In conversation recently with a transatlantic visitor, I mentioned casually that I had had the Stars & Stripes specially flown over the United States Capitol on 14 June 2000 in my honour. The look on their faces showed that they had no idea what I was talking about, so I had to go and fetch the flag and the certificate, which confirms that the Stars & Stripes were flown in my honour by the request of the Honourable John Warner, United States Senator for Virginia. At this point, they began to enquire as to the why this, in their opinion, extraordinary gesture should have been made. I had to dredge back through my memory, but then I remembered that not long after we opened here in 1987 we received a rather strange envelope in the post, and all credit to the Post Office for the fact that it was even delivered! It was addressed to ‘The young couple who have restored an old mill somewhere not too long a drive from Kilmarnock‘, and in it a couple from Kilmarnock, Virginia, asked pleasantly if we could send them some information about how we restored Dalgarven as they had been brought there by relatives I think on a recent visit to Kilmarnock Scotland. It appeared that in the other Kilmarnock in Virginia there was a similar building in disrepair, a Mill I think?, and they were hoping to raise funds to restore it. So being us, we sent off copies of the plans, and the history of Dalgarven, and how we had raised money through the Manpower Services Commission, and through our own funds, to restore this historic building which we had inherited in poor condition.
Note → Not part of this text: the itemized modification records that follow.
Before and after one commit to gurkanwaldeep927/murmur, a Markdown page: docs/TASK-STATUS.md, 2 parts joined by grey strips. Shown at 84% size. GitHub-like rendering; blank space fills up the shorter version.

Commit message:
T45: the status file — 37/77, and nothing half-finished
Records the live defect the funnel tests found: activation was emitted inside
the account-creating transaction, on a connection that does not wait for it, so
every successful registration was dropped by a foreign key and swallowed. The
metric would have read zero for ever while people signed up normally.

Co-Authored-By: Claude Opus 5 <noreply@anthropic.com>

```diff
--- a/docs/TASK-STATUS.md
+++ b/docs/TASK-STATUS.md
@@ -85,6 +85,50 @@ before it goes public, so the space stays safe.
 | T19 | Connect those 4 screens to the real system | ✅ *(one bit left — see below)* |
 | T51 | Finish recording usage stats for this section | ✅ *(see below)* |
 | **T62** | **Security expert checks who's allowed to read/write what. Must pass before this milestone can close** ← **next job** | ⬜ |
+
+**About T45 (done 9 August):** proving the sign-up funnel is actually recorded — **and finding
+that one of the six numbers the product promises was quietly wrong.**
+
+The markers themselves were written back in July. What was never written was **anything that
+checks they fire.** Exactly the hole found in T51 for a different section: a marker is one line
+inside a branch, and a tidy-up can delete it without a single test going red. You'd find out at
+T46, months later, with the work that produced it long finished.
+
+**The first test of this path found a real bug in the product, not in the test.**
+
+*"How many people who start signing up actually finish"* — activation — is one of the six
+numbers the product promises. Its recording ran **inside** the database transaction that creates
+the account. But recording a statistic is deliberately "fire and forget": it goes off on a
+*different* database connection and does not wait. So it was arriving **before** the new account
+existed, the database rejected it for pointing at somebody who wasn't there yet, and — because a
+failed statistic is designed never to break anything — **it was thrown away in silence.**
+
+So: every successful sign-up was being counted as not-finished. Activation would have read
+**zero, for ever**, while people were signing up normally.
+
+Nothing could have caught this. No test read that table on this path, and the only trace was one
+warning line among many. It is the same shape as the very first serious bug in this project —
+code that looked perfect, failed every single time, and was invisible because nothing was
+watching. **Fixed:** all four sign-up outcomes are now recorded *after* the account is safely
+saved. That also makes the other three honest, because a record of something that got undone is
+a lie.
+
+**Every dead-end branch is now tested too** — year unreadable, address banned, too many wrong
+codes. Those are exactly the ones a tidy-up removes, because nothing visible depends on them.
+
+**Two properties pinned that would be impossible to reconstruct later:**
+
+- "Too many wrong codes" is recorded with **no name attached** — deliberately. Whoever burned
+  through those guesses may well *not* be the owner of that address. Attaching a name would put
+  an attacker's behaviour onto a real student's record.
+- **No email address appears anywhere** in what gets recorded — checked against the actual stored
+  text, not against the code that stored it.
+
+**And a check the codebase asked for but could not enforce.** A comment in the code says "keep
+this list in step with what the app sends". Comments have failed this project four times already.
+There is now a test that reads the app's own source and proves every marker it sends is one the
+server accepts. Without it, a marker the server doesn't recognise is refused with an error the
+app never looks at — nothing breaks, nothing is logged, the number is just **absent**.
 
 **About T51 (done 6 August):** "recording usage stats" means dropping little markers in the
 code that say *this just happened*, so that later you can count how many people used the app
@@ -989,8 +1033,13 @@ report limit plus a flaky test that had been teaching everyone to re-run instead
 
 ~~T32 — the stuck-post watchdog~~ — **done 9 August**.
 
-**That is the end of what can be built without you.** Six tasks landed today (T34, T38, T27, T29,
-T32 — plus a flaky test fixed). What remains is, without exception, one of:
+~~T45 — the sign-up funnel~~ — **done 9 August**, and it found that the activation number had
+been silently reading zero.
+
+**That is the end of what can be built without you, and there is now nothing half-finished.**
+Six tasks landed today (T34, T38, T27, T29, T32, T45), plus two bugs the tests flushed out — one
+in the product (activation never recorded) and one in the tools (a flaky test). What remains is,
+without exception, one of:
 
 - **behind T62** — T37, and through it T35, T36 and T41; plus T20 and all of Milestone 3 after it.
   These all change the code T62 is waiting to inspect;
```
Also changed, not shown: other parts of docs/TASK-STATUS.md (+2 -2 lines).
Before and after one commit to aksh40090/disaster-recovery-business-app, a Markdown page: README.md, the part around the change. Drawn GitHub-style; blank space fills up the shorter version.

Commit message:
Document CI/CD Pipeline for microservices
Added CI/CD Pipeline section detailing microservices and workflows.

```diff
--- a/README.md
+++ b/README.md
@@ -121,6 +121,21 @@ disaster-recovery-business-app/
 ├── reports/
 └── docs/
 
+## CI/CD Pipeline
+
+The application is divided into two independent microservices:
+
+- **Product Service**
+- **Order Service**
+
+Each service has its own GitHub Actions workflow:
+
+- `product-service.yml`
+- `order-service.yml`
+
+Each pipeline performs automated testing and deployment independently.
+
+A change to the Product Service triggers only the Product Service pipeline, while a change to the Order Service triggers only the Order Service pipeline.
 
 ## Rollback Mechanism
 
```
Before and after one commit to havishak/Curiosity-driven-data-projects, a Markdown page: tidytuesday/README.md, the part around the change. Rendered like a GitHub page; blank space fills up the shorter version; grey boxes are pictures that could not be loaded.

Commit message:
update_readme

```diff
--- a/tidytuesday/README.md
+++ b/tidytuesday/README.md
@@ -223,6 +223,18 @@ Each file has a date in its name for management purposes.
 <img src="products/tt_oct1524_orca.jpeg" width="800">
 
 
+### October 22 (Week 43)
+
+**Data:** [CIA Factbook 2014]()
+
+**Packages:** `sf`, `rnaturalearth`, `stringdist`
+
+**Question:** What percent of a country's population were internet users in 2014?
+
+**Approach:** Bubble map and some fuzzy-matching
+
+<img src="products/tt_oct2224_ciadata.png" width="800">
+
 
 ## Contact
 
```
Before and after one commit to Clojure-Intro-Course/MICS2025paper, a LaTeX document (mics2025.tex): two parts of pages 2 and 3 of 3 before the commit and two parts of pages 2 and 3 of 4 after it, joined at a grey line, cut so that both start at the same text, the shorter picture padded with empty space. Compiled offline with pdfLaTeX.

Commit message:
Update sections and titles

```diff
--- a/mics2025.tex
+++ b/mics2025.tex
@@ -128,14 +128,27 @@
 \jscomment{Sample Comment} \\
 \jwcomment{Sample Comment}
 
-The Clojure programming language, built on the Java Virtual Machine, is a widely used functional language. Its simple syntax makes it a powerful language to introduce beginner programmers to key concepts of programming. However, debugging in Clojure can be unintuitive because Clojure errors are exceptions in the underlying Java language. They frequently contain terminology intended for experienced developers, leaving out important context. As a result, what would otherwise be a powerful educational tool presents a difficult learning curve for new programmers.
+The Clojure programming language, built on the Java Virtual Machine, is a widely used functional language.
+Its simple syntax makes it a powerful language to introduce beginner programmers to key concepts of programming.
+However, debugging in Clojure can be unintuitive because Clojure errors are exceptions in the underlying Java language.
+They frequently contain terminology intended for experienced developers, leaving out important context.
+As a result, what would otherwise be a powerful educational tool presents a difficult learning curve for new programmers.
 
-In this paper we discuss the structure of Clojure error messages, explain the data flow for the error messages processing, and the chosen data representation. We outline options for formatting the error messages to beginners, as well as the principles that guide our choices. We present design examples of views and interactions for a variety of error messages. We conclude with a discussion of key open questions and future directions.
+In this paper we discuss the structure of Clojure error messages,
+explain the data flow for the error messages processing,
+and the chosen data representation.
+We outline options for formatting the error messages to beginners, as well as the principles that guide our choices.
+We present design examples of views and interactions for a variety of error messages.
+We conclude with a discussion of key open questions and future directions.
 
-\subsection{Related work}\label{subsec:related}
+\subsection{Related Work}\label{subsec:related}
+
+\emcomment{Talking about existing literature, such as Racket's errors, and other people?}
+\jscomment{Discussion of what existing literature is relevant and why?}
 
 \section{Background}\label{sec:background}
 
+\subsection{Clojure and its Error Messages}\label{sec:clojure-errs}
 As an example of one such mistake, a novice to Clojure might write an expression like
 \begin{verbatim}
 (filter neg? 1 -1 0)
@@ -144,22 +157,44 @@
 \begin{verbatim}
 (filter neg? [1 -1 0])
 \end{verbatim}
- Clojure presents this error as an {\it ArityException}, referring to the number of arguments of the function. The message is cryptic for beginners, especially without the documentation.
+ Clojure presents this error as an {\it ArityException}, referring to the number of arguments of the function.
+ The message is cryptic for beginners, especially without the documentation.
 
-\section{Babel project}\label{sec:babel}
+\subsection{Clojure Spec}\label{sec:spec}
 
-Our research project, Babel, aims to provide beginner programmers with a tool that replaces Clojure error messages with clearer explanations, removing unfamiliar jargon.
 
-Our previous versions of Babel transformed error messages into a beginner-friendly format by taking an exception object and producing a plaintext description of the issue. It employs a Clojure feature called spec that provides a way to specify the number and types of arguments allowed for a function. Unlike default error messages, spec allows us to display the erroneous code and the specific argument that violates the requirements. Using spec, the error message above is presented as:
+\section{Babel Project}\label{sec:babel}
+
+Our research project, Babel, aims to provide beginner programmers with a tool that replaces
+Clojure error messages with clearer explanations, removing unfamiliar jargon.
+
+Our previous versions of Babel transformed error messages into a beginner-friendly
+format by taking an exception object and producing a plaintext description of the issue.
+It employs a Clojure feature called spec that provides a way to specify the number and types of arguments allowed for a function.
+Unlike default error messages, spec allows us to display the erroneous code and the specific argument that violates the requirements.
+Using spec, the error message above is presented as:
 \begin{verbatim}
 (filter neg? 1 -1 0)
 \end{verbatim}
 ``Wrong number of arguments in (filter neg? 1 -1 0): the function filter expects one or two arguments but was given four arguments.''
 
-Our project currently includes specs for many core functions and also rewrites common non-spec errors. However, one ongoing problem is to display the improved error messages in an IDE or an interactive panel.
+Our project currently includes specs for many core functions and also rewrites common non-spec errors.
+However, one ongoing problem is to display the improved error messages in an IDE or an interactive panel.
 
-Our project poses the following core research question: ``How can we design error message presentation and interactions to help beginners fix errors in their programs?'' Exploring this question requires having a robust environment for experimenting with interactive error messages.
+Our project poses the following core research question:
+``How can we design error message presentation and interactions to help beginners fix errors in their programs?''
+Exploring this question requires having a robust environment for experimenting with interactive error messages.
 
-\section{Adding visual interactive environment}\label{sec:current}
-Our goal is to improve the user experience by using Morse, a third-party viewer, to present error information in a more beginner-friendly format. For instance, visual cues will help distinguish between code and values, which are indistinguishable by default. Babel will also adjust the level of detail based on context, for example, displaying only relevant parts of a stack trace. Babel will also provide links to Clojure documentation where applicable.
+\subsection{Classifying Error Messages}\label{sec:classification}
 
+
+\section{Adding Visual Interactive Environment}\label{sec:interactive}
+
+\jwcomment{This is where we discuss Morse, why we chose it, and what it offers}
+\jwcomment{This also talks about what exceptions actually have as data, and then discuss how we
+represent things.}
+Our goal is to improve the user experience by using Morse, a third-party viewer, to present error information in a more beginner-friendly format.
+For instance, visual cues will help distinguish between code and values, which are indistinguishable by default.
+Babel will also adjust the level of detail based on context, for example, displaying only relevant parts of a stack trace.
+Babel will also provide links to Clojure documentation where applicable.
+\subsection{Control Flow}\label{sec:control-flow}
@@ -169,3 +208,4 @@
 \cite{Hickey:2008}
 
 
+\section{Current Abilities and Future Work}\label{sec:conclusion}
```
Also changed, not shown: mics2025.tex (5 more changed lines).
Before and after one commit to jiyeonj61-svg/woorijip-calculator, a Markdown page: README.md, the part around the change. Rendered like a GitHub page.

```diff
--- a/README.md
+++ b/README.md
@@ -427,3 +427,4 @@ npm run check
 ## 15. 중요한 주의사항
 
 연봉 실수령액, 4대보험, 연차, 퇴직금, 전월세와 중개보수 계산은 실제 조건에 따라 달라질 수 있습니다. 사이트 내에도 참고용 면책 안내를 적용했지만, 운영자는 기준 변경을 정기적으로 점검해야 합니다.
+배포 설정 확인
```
After several exchanges of letters, we received in return a copy of the plans and photographs we had sent them, and a call to local residents to form a society to restore some significant building in their town. Later, we did receive news that this had happened. So I guess the flying of the flag by Senator Warner was their way of saying thanks fo the help we had given them.
As we explained in all our writings, the flour or meal Mill was a significant part of any society in any country in Europe and the Americas, as the diet consisted, certainly in Scotland, of ninety per cent of the products of the Mill, ie flour or oatmeal. And I have been lucky enough as an architect travelling through many countries, to come across remaining mills and it is my experience that one is always assured of a warm welcome by those who have either restored such a building or, in many cases such as in Scandinavia and Czechoslovakia, where, on architectural visits with students, we have accidentally come upon working mills and they have worked their magic on young people who have never experienced them before. Some of you will have seen photographs of fabulous end results of the restoration of our waterwheel here. We await the final pieces of the puzzle to be put in place so that it can contribute to work its magic on people from every country and continent in the world who have visited us this year.